* TASK ITEM *
In the material below, find each line that contains the word "bottom" and copy it.

* THE DATA *
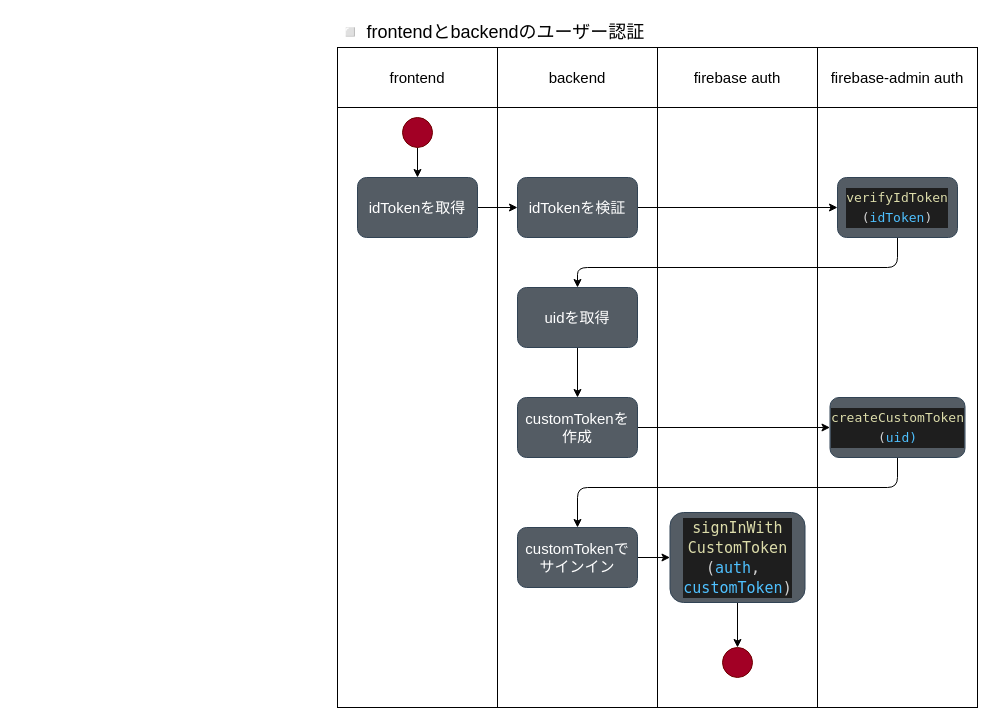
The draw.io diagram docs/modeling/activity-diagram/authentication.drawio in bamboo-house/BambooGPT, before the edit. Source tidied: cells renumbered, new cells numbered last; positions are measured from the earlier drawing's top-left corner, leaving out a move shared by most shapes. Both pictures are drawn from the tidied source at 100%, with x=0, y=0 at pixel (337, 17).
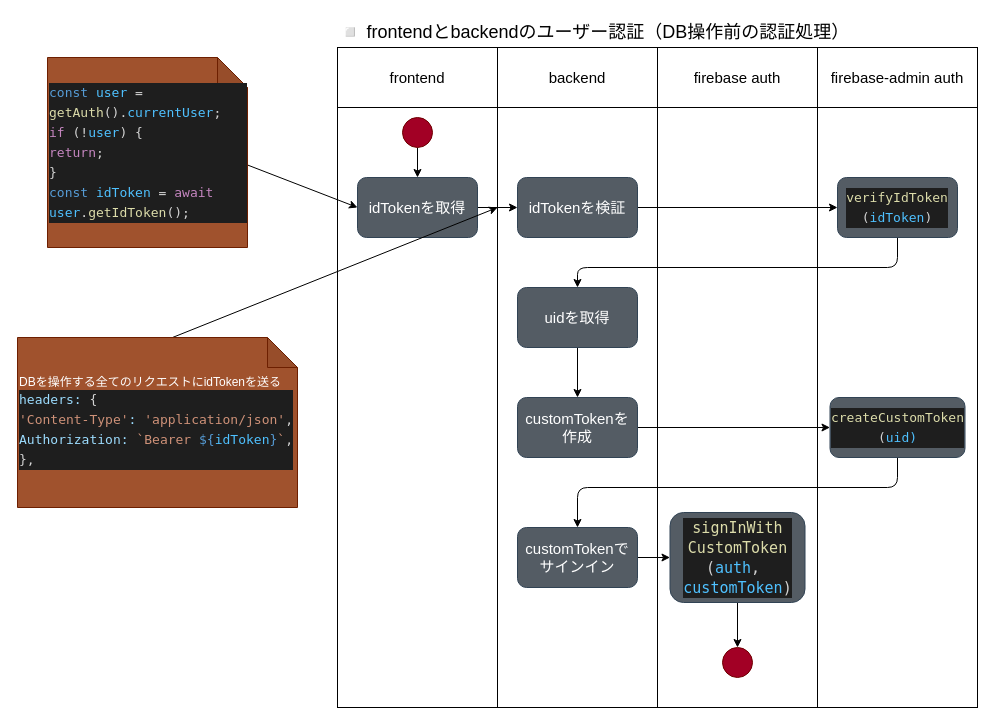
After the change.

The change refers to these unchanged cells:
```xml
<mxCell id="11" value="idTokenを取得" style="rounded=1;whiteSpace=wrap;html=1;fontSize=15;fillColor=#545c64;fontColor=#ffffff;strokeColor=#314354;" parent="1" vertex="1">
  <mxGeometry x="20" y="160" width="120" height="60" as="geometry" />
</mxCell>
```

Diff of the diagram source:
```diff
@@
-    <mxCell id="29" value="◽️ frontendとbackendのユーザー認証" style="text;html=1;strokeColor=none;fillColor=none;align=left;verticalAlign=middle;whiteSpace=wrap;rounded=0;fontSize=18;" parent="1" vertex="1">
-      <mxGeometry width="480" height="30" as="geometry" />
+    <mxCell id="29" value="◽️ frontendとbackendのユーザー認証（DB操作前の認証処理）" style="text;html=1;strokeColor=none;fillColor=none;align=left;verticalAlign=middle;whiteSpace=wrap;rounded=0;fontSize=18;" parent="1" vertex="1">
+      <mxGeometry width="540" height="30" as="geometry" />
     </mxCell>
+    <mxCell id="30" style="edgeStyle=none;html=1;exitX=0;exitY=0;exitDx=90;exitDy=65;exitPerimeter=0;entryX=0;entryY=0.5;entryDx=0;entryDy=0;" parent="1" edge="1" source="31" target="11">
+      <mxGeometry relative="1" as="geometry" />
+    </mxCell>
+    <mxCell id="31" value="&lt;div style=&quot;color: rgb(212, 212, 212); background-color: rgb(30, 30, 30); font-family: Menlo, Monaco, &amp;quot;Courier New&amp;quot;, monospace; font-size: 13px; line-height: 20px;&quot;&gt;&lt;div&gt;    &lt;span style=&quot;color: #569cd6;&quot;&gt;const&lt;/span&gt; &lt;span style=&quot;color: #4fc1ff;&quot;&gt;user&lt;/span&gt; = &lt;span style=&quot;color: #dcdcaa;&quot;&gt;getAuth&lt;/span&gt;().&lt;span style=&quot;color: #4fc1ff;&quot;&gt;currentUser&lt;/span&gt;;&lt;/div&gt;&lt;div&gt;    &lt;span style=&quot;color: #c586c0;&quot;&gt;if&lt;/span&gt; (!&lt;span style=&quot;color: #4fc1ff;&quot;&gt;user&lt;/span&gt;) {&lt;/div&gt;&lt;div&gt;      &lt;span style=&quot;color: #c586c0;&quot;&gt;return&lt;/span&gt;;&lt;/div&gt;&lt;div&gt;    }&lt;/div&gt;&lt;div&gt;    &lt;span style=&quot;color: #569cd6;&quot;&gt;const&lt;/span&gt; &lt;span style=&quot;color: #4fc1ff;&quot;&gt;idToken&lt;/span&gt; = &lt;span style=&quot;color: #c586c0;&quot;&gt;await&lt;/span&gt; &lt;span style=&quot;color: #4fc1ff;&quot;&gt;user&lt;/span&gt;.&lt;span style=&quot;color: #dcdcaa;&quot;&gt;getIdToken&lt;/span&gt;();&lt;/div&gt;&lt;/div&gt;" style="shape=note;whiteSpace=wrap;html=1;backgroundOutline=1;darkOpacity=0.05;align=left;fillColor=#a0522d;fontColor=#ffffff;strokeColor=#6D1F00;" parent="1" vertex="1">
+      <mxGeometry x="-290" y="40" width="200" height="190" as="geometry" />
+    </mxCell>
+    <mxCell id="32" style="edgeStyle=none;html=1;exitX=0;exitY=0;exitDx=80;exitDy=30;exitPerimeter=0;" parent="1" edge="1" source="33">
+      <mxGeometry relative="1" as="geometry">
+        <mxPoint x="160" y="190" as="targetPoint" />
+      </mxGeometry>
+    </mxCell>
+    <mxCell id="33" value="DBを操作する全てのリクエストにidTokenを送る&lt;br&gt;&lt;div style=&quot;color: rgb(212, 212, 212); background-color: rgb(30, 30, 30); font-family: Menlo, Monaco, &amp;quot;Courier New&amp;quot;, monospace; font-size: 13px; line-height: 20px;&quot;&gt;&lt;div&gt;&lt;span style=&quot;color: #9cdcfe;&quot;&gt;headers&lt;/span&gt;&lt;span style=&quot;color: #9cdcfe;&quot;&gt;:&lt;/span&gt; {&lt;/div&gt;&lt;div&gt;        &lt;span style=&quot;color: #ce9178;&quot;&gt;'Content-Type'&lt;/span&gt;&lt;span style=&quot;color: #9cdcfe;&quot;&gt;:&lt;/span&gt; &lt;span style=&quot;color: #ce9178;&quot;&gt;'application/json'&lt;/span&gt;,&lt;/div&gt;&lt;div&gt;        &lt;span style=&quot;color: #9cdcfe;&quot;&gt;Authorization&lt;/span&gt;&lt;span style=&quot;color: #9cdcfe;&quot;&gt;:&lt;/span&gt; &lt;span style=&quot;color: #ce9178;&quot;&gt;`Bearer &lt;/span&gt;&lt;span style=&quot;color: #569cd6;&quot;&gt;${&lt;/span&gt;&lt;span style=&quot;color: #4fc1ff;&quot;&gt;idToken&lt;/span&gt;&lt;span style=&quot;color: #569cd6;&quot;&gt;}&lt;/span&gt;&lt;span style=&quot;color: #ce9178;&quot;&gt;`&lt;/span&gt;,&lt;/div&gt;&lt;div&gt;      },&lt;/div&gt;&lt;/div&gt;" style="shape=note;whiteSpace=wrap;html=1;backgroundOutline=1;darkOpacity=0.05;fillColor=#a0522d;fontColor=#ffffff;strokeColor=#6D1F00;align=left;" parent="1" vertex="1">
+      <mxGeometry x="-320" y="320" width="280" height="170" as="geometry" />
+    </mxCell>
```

* * *

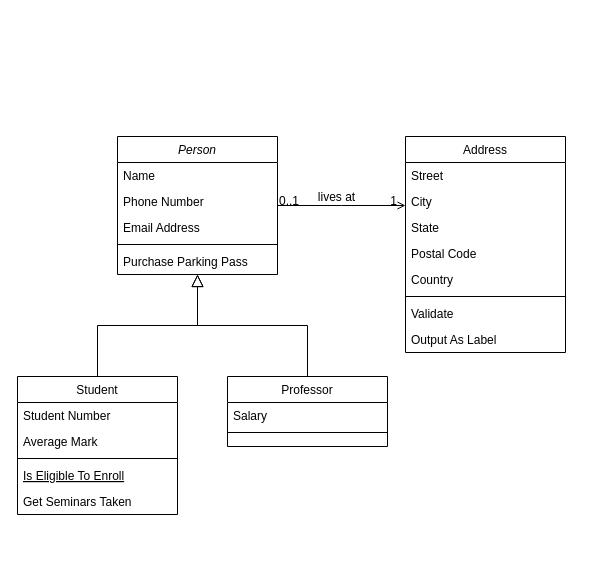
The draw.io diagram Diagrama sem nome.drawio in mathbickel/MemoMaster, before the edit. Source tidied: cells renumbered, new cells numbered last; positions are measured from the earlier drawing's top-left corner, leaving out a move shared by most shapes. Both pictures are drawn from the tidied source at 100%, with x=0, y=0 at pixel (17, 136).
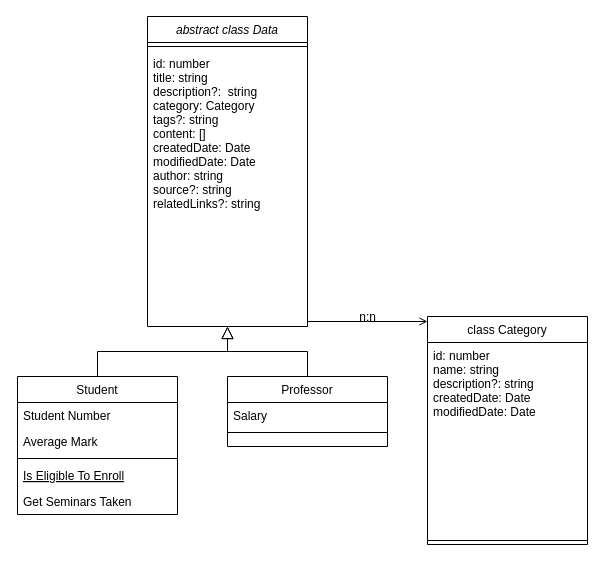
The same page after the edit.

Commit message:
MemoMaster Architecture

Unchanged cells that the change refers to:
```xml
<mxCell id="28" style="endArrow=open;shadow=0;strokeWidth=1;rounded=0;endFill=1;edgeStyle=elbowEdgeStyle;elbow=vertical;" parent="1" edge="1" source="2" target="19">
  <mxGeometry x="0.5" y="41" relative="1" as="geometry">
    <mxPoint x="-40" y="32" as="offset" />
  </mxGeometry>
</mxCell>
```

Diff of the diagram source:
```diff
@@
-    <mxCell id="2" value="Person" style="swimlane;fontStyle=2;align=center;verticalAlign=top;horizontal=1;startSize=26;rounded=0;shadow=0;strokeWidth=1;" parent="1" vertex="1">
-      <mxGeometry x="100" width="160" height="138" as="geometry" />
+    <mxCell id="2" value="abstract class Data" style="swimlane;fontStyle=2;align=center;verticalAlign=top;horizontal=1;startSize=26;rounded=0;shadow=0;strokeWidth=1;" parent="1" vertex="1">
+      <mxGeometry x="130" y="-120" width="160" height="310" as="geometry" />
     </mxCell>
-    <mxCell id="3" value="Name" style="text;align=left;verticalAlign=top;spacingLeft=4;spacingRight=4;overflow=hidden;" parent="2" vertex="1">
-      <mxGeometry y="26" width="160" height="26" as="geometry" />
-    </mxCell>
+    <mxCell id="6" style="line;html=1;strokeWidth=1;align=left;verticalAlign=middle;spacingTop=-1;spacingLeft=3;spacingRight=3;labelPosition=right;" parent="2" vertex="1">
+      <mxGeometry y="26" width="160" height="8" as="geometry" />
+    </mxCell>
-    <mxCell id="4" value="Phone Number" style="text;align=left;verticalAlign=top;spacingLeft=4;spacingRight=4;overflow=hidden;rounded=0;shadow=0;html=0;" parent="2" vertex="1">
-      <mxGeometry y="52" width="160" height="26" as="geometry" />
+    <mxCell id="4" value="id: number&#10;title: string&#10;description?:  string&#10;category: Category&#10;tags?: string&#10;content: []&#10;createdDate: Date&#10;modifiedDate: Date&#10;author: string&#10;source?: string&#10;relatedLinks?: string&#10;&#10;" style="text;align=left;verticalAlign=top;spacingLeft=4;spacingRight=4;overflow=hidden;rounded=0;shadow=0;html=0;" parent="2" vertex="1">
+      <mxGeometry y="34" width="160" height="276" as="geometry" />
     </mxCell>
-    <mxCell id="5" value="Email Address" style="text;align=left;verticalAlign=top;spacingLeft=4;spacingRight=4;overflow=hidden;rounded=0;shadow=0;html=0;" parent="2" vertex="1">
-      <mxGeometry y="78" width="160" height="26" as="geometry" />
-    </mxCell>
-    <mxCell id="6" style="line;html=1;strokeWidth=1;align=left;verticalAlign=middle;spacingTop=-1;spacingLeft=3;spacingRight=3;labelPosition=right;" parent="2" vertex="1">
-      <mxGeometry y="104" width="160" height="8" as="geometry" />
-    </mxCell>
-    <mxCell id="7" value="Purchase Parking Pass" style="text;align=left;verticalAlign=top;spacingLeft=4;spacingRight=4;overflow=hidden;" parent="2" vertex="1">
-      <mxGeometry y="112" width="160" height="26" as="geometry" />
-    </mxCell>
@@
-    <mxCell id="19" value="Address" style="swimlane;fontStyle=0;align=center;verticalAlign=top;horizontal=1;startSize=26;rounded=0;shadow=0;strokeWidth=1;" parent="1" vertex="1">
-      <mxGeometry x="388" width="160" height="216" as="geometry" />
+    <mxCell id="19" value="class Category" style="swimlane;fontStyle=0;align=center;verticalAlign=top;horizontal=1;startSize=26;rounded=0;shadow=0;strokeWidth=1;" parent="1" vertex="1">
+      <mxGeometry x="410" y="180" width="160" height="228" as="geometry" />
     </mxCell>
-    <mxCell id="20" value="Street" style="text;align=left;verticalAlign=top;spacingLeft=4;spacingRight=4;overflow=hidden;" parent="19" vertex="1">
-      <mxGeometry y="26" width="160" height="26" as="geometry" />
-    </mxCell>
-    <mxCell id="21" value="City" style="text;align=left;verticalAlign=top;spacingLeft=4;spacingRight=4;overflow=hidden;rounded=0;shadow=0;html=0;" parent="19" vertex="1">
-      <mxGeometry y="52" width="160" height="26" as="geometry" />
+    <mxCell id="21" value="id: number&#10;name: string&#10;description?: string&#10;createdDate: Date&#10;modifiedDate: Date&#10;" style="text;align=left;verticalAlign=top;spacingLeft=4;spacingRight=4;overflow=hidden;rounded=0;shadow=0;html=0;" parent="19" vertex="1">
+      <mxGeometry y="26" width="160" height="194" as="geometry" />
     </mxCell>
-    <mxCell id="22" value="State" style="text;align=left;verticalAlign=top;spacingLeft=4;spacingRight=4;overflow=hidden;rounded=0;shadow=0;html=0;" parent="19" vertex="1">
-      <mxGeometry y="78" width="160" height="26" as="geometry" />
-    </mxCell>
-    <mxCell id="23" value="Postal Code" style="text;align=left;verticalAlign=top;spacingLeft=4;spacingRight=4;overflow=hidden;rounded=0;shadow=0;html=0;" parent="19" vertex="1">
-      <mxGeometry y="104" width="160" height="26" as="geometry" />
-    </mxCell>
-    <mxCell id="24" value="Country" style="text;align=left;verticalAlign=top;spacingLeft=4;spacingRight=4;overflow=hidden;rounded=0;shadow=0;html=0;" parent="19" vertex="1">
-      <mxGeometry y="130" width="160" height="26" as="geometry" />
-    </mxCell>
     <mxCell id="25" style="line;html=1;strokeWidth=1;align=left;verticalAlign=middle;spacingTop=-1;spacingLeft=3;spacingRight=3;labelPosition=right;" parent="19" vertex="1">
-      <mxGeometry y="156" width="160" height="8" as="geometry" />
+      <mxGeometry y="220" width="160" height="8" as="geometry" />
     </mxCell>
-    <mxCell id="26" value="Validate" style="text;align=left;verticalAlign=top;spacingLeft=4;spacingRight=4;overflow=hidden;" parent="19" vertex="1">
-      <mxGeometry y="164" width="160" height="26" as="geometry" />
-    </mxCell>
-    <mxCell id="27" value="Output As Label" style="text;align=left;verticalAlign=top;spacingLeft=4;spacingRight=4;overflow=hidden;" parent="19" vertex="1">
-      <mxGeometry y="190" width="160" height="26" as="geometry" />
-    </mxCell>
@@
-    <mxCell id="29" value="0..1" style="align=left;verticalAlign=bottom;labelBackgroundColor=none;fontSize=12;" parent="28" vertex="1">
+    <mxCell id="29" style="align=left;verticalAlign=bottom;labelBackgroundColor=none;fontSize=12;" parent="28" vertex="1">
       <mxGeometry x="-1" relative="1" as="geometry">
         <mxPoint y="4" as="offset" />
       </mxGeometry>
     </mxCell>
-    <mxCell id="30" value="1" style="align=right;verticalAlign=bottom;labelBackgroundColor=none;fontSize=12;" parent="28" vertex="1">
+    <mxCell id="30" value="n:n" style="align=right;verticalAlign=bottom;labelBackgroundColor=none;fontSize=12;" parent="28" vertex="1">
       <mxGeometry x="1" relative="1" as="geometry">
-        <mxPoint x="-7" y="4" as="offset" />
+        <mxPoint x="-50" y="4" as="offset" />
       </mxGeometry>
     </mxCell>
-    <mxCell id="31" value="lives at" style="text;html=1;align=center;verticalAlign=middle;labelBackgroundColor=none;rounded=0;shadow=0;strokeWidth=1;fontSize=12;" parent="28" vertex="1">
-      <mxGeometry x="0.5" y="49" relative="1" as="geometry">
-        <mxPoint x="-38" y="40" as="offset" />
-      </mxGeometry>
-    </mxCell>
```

* ANSWER SPACE *
-    <mxCell id="29" value="0..1" style="align=left;verticalAlign=bottom;labelBackgroundColor=none;fontSize=12;" parent="28" vertex="1">
+    <mxCell id="29" style="align=left;verticalAlign=bottom;labelBackgroundColor=none;fontSize=12;" parent="28" vertex="1">
-    <mxCell id="30" value="1" style="align=right;verticalAlign=bottom;labelBackgroundColor=none;fontSize=12;" parent="28" vertex="1">
+    <mxCell id="30" value="n:n" style="align=right;verticalAlign=bottom;labelBackgroundColor=none;fontSize=12;" parent="28" vertex="1">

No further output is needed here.